Korea’s major shipbuilders are landing orders for high-priced ships. They have already secured orders enough to keep them busy for the next three to four years, and their shipbuilding slots have already been fully filled. They are planning to selectively win orders for high-priced and high-value-added ships such as liquefied natural gas (LNG) carriers and eco-friendly fuel-powered ships in 2023.

Korea Shipbuilding & Offshore Engineering (KSOE), an intermediate shipbuilding holding company of HD Hyundai, announced on Feb. 1 that it recently signed a contract with a shipping company in Europe to build 12 methanol-powered super-large container ships. The contract value is 2,526.4 billion won. It is the largest order ever placed with a Korean shipbuilder in a single contract. This big deal was signed amid a sharp rise in orders for the replacement of old ships due to global carbon regulations.

KSOE’s order intake in the first month of 2023 reached US$3.7 billion, attaining 23 percent of its annual order target of US$15.74 billion.

Samsung Heavy Industries also booked US$2 billion in orders for high-end ships in one month. On Feb. 1, the shipbuilder announced that it signed a contract with a shipping company in Oceania to build two LNG carriers. The US$500 million deal boosted its order intake in January to US$2 billion. Earlier last month, it signed a deal to build one floating liquefied natural gas (FLNG) facility worth US$1.5 billion.

Daewoo Shipbuilding & Marine Engineering (DSME) has not received any orders so far this year.

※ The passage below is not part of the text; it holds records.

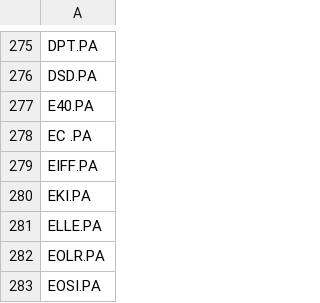
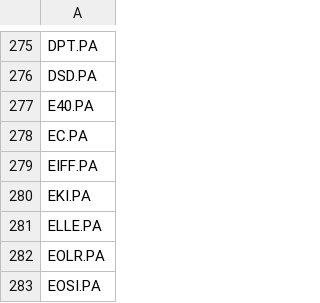
Before and after one commit to Freakers/L1TOS, a CSV file: Paris.csv, drawn as a sheet; only a part is shown, gaps mark what is left out.

```diff
--- a/Paris.csv
+++ b/Paris.csv
@@ -277,3 +277,3 @@ DSD.PA
 E40.PA
-EC .PA
+EC.PA
 EIFF.PA
```
Also changed, not shown: 20 other files.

DSME set its order target for 2023 at US$6.98 billion, down 32 percent from 2022.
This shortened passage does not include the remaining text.